• _TO DO_
Could you report every line from the entries that includes the word "with"?

• _SOURCE MATERIAL_
Content starts

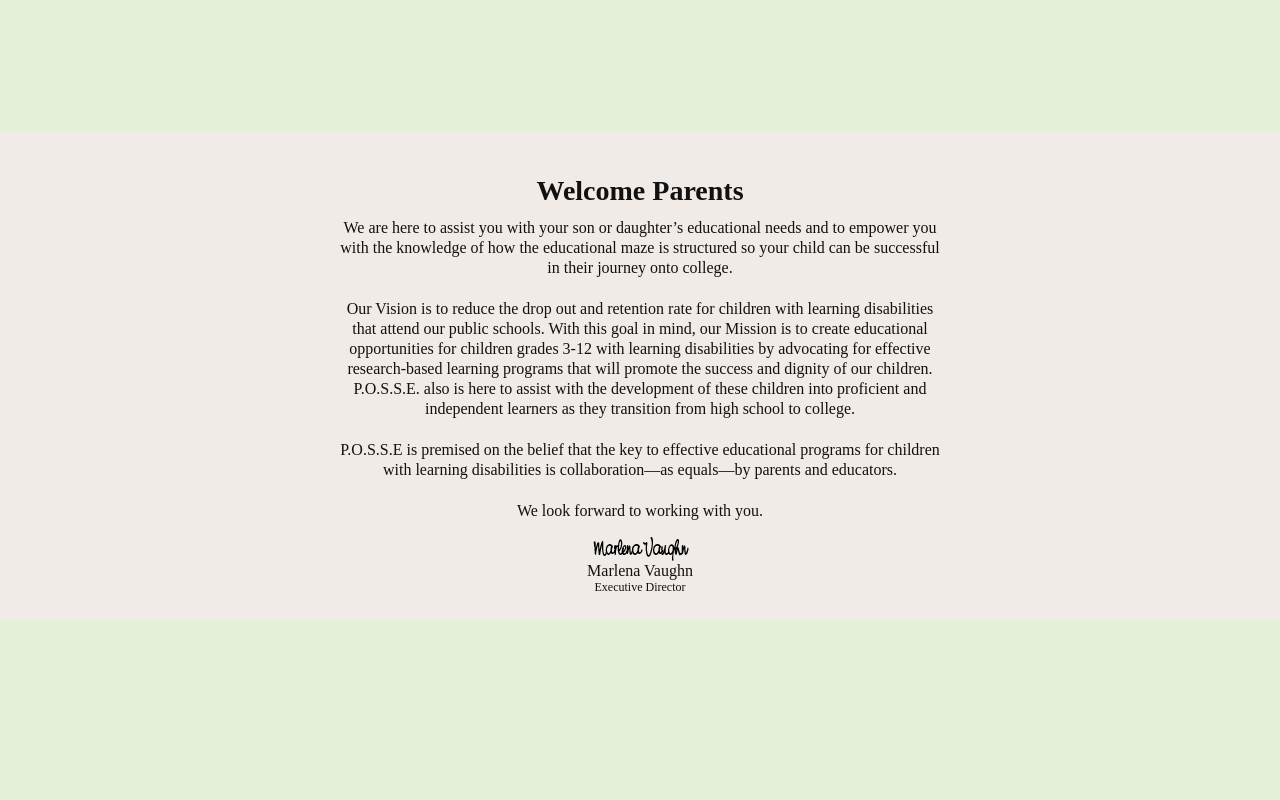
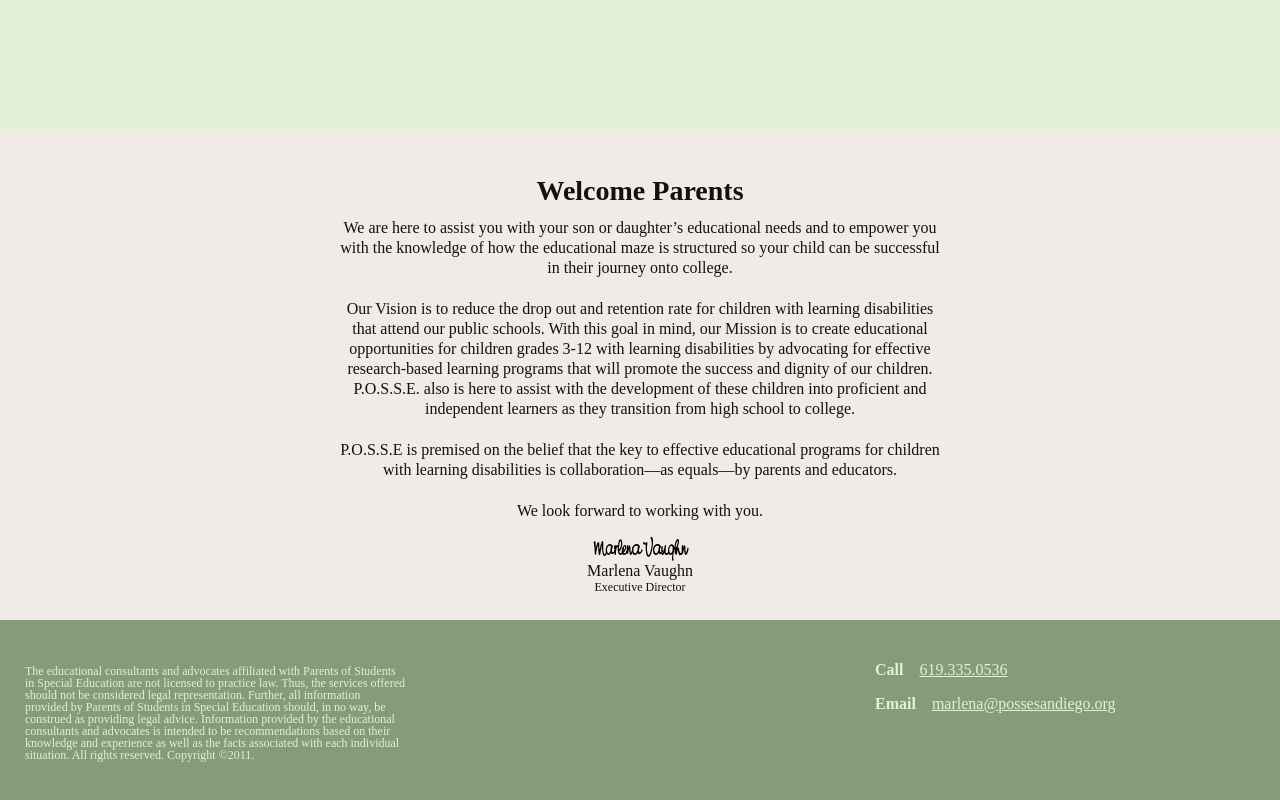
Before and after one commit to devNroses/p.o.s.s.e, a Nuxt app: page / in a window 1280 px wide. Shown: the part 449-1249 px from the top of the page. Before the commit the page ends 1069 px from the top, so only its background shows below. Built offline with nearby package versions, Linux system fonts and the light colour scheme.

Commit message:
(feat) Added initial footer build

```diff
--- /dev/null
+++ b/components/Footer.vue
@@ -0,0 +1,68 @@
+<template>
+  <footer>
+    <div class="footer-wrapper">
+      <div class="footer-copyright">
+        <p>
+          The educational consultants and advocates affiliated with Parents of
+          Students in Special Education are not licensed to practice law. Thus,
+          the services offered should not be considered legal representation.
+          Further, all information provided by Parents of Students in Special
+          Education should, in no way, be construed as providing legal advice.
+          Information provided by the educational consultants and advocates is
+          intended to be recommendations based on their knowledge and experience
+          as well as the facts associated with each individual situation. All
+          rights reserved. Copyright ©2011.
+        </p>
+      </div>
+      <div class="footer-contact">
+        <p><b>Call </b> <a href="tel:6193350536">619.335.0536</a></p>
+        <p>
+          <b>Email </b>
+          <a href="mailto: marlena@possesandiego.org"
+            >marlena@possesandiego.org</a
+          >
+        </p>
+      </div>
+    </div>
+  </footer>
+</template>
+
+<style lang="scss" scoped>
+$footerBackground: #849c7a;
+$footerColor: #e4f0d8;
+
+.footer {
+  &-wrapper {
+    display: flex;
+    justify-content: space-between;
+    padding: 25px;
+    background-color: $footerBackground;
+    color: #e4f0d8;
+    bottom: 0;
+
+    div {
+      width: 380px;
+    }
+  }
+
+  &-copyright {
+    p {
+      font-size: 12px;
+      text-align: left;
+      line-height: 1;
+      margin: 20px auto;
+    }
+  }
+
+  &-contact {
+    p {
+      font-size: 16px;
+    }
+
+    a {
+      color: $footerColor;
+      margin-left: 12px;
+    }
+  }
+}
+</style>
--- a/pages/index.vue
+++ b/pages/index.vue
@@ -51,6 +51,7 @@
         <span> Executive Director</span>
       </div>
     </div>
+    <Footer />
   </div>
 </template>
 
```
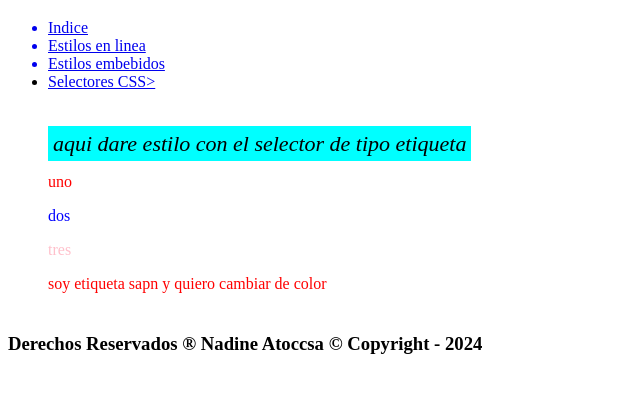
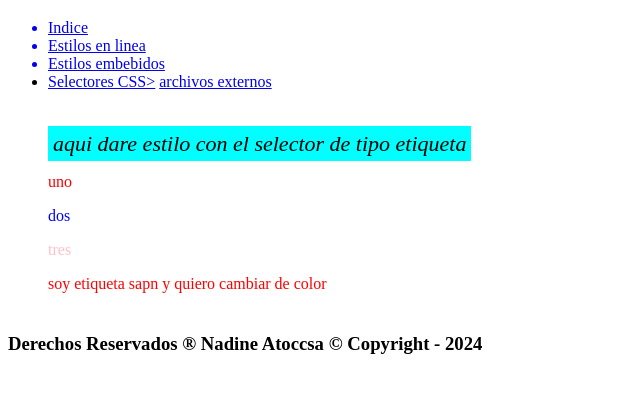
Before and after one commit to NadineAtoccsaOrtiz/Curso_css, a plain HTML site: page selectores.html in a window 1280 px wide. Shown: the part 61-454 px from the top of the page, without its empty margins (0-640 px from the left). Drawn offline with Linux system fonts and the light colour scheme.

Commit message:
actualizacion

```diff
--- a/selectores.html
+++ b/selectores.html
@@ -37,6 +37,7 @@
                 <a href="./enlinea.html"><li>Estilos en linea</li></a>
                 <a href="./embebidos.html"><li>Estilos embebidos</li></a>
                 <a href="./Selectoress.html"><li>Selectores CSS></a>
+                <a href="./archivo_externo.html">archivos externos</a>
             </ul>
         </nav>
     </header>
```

Content ends

• _ANSWER FOR THE TASK_
Before and after one commit to devNroses/p.o.s.s.e, a Nuxt app: page / in a window 1280 px wide. Shown: the part 449-1249 px from the top of the page. Before the commit the page ends 1069 px from the top, so only its background shows below. Built offline with nearby package versions, Linux system fonts and the light colour scheme.
+          The educational consultants and advocates affiliated with Parents of
+          as well as the facts associated with each individual situation. All
Before and after one commit to NadineAtoccsaOrtiz/Curso_css, a plain HTML site: page selectores.html in a window 1280 px wide. Shown: the part 61-454 px from the top of the page, without its empty margins (0-640 px from the left). Drawn offline with Linux system fonts and the light colour scheme.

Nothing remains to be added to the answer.